**Problem details**
Only the lines with "shown" in them need to be copied from the listing.

____ Data to process

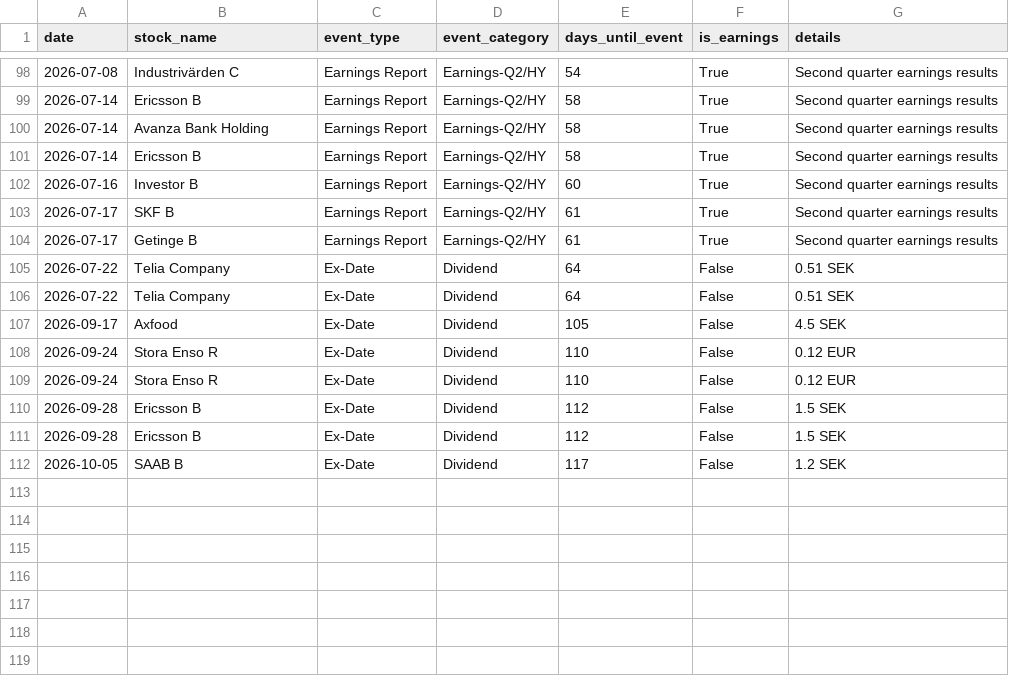
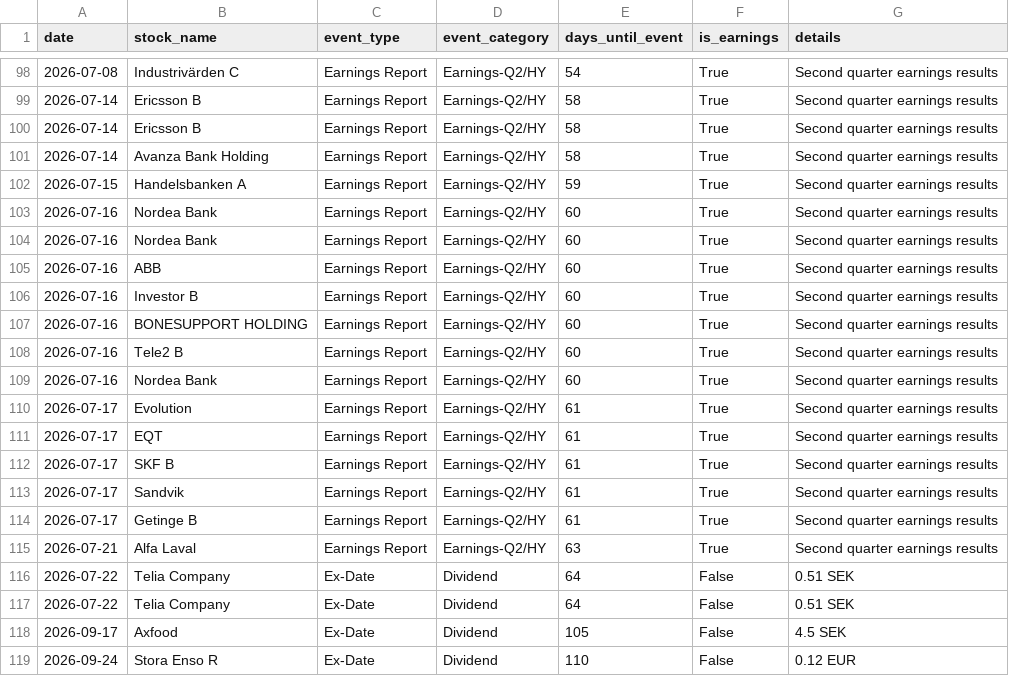
Before and after one commit to datamilo/put-options-se, a CSV file: data/upcoming_events.csv, drawn as a sheet; only a part is shown, gaps mark what is left out; the shorter side is filled out with more unchanged rows; the diff covers the shown part only.

Commit message:
Updated upcoming corporate events calendar

```diff
--- a/data/upcoming_events.csv
+++ b/data/upcoming_events.csv
@@ -99,7 +99,18 @@ date|stock_name|event_type|event_category|days_until_event|is_earnings|details
 2026-07-14|Ericsson B|Earnings Report|Earnings-Q2/HY|58|True|Second quarter earnings results
+2026-07-14|Ericsson B|Earnings Report|Earnings-Q2/HY|58|True|Second quarter earnings results
 2026-07-14|Avanza Bank Holding|Earnings Report|Earnings-Q2/HY|58|True|Second quarter earnings results
-2026-07-14|Ericsson B|Earnings Report|Earnings-Q2/HY|58|True|Second quarter earnings results
+2026-07-15|Handelsbanken A|Earnings Report|Earnings-Q2/HY|59|True|Second quarter earnings results
+2026-07-16|Nordea Bank|Earnings Report|Earnings-Q2/HY|60|True|Second quarter earnings results
+2026-07-16|Nordea Bank|Earnings Report|Earnings-Q2/HY|60|True|Second quarter earnings results
+2026-07-16|ABB|Earnings Report|Earnings-Q2/HY|60|True|Second quarter earnings results
 2026-07-16|Investor B|Earnings Report|Earnings-Q2/HY|60|True|Second quarter earnings results
+2026-07-16|BONESUPPORT HOLDING|Earnings Report|Earnings-Q2/HY|60|True|Second quarter earnings results
+2026-07-16|Tele2 B|Earnings Report|Earnings-Q2/HY|60|True|Second quarter earnings results
+2026-07-16|Nordea Bank|Earnings Report|Earnings-Q2/HY|60|True|Second quarter earnings results
+2026-07-17|Evolution|Earnings Report|Earnings-Q2/HY|61|True|Second quarter earnings results
+2026-07-17|EQT|Earnings Report|Earnings-Q2/HY|61|True|Second quarter earnings results
 2026-07-17|SKF B|Earnings Report|Earnings-Q2/HY|61|True|Second quarter earnings results
+2026-07-17|Sandvik|Earnings Report|Earnings-Q2/HY|61|True|Second quarter earnings results
 2026-07-17|Getinge B|Earnings Report|Earnings-Q2/HY|61|True|Second quarter earnings results
+2026-07-21|Alfa Laval|Earnings Report|Earnings-Q2/HY|63|True|Second quarter earnings results
 2026-07-22|Telia Company|Ex-Date|Dividend|64|False|0.51 SEK
```
Also changed, not shown: 50 moved rows elsewhere in this file.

________

**Result below**
Before and after one commit to datamilo/put-options-se, a CSV file: data/upcoming_events.csv, drawn as a sheet; only a part is shown, gaps mark what is left out; the shorter side is filled out with more unchanged rows; the diff covers the shown part only.
Also changed, not shown: 50 moved rows elsewhere in this file.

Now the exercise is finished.